    If mankind had put a tenth of the effort put into religion, into world health care and education, we'd be traveling to the stars by now.

    February 4, 2014 at 12:38 pm |
    • truthprevails1

      Absolutely. We'd also be well on our way to saving this planet, instead of believers pasing the buck and saying everything is a sign of the end times.

      February 4, 2014 at 12:48 pm |
  8. hollywood

    For gspot–The probabilities class that all science students take is appropriate to recall here. Hal Lindsey, years ago , wrote of the extremely low statistical probability of all the prophesies in the Old Testament about Jesus coming true in one man. (ignoring that all prophesies were fulfilled and none were wrong). With scientific research-in twenty years, 80% of research findings are found to be "off" or incorrect. The Bible foretells the future in many places–all extremely accurately–for example Daniel is an easy book to read. Daniel interpretes, with the spirit of Gods help:-the single hand writing on the wall, the colossus of a man vision, and then he writes the history of the world over a number of chapters. Daniel is thrown to lions, thrown in a furnace, and treated shabbily from time to time. Isaiah and Ezekiel are longer books that are more tiresome that discuss very interesting topics in the middle chapters–involving again, predicting the future. Then the time from Daniels predictions about Isreal being back in the land are accurate to the day (arguable because of the different calenders in use at the time of writing–but right on using one calendar). The building of the dome of the rock was predicted–and the year. It seems odd that a God of love would set up a system where the Arabs hate the Jews and visa versa. If you can't see Gods hand in creation then perhaps you can see the evil in the world-and the constant conflict between some moral standard level and no moral standard level-where do you set the level.
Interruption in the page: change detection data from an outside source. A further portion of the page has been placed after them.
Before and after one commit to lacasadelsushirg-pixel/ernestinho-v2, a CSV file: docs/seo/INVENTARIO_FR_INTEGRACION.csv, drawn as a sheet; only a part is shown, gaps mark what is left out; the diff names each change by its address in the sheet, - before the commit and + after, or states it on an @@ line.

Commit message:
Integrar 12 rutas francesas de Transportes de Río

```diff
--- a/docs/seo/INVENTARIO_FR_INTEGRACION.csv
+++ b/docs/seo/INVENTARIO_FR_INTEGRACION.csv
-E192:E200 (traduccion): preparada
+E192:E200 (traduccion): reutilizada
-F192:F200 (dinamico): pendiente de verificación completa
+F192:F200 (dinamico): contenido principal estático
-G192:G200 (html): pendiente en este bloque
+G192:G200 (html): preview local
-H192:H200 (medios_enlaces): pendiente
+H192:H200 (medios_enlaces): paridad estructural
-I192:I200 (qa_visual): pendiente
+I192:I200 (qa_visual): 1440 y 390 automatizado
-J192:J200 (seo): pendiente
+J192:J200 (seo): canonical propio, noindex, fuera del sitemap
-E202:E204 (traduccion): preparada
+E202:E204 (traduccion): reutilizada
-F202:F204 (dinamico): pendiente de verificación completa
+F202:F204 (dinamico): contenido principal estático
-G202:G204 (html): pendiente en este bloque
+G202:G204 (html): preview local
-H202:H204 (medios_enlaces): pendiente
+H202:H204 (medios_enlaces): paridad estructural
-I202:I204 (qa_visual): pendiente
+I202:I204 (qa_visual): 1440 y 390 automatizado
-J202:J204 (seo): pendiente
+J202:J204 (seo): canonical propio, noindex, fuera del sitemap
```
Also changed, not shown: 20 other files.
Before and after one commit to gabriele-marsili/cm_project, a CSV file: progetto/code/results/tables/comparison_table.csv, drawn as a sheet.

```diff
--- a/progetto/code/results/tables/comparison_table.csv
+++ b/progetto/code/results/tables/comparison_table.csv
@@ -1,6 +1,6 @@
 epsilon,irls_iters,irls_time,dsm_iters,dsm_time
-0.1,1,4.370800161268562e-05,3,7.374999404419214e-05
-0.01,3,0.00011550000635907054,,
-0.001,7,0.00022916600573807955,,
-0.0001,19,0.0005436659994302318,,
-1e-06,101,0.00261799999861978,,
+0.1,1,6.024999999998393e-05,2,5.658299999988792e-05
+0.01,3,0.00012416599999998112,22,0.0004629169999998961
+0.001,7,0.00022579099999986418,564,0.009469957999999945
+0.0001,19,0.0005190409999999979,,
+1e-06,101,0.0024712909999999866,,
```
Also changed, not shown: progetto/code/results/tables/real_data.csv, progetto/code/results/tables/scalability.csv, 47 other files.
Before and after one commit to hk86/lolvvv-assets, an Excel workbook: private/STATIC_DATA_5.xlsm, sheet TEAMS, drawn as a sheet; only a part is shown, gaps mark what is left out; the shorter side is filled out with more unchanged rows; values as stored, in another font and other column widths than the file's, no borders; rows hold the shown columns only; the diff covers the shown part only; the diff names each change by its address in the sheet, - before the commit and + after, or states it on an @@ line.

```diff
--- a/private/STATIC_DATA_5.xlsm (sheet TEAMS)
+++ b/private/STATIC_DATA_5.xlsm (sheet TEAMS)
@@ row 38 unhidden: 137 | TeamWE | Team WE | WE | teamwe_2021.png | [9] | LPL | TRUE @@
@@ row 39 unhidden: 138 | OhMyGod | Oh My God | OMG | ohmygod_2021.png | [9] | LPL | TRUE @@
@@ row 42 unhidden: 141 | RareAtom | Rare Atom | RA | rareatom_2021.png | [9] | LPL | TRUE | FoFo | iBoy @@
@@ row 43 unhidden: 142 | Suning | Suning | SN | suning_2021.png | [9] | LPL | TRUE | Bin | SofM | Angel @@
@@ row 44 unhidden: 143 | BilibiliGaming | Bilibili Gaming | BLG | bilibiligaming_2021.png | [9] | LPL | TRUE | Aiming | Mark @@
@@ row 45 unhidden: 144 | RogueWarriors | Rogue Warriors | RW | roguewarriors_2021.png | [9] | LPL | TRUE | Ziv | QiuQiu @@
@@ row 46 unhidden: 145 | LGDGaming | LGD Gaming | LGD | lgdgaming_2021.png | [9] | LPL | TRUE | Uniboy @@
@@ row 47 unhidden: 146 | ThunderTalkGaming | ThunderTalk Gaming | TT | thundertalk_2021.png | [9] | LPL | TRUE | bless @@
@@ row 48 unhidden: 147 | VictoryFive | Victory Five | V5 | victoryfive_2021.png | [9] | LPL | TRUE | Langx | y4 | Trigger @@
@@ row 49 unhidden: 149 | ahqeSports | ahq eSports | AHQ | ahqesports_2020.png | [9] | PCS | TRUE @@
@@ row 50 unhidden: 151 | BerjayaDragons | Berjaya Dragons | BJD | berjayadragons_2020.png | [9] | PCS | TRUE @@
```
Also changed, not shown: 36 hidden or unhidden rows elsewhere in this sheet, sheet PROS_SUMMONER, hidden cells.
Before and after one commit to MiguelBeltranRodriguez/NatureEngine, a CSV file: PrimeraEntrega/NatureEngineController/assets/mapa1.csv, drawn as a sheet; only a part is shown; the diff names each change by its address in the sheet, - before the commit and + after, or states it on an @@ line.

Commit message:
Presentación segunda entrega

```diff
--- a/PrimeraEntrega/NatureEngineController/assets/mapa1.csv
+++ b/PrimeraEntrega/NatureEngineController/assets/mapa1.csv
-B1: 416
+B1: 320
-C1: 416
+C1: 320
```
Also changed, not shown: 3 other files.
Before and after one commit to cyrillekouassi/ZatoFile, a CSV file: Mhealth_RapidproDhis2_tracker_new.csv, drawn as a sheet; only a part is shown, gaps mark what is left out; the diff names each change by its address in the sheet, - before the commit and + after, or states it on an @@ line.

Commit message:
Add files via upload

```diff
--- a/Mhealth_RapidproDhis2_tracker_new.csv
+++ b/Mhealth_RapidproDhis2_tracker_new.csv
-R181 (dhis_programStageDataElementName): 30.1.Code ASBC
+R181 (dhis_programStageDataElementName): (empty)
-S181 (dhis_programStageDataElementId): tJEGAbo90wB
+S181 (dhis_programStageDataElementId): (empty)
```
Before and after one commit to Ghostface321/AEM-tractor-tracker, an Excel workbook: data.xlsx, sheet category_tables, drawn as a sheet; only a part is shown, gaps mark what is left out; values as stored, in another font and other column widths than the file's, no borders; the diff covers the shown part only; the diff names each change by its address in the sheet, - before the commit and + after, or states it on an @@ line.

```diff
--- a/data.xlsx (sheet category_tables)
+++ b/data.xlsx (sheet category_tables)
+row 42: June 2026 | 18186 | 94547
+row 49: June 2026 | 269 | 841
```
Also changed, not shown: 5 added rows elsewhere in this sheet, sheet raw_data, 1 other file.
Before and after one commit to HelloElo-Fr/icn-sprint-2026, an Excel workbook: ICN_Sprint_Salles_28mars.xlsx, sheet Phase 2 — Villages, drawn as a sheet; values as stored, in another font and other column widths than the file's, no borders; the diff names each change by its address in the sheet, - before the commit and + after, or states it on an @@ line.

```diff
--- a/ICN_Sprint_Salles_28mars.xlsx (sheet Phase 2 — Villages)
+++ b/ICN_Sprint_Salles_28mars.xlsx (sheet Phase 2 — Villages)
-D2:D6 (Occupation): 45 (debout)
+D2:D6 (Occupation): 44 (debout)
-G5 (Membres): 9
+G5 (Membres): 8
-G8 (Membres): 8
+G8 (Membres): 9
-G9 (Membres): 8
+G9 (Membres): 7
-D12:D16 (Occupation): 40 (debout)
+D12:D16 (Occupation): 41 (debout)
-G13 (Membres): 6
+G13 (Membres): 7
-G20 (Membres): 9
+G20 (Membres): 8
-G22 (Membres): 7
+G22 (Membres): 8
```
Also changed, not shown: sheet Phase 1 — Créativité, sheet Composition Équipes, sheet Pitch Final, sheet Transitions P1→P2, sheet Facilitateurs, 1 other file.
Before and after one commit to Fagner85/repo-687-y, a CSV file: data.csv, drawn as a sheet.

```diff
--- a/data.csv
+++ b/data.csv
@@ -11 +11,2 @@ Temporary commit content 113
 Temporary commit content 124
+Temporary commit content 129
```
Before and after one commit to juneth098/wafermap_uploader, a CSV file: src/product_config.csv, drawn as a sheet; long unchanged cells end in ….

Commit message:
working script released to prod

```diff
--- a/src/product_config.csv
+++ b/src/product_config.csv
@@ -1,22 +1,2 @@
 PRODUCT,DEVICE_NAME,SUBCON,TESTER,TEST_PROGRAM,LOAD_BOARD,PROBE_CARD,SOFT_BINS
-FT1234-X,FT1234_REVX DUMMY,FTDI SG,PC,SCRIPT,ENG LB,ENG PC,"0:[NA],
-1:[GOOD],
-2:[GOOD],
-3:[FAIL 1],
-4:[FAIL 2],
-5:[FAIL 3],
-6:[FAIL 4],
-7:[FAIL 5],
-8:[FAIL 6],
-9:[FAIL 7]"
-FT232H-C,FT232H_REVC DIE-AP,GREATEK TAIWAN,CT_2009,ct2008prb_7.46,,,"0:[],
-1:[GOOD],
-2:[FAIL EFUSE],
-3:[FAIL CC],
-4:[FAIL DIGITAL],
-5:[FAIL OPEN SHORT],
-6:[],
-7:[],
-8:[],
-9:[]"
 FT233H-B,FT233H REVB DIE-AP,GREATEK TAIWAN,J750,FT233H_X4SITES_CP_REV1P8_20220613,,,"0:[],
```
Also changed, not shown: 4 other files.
So faith / believers rest on facts to support their beliefs and recognise that lot of contentious issues cannot be proven. The problem is that evolutionists insist that they have facts backing them up-but as humans are concerned–there is no fossil continuum–clearly demonstrating addition of chunks of DNA spontaneously, in all its intimate complexity. Please consider how random genetic changes in the existing population have resulted in an epidemic of cancer. And note how difficult-read impossible it is to add horse DNA into a human genome–even if they would mate.

    February 4, 2014 at 12:37 pm |
    • In Santa we trust

      For predictions to be considered fulfilled they need to be very specific – what and when. Biblical prophesies are very general.

      February 4, 2014 at 12:40 pm |
  9. notogop

    "I also look forward to the opportunity to help counter the general censorship against creationists' views of origins." Does this guy live under a rock. He needs to tune in to Fox or listen to any Teapublican speak on the record. Has he never heard of the Texas Board of "Education"?

    February 4, 2014 at 12:34 pm |
  10. pcg

    This reminds me of the Ancient Aliens show on History Channel. Do I believe in aliens influencing mankind after watching it? No. But it was entertaining. I learned about the ancient alien theory. It was interesting to see how facts can be twisted and people manipulated. There were a lot of interesting places and events from history that I would have never known about as well. My point being that if the editor of History channel would've been as blindly close minded as many of the commentators here the show would've never been created and I would be more ignorant for it. I think there is always something to be learned even from people you disagree with.

    February 4, 2014 at 12:33 pm |
    • In Santa we trust

      But there's no one pushing the alien beliefs into our culture.

      February 4, 2014 at 12:34 pm |
    • Ah

      at least the History Channel show NEVER states it as fact. Unlike the religious who brainwash children.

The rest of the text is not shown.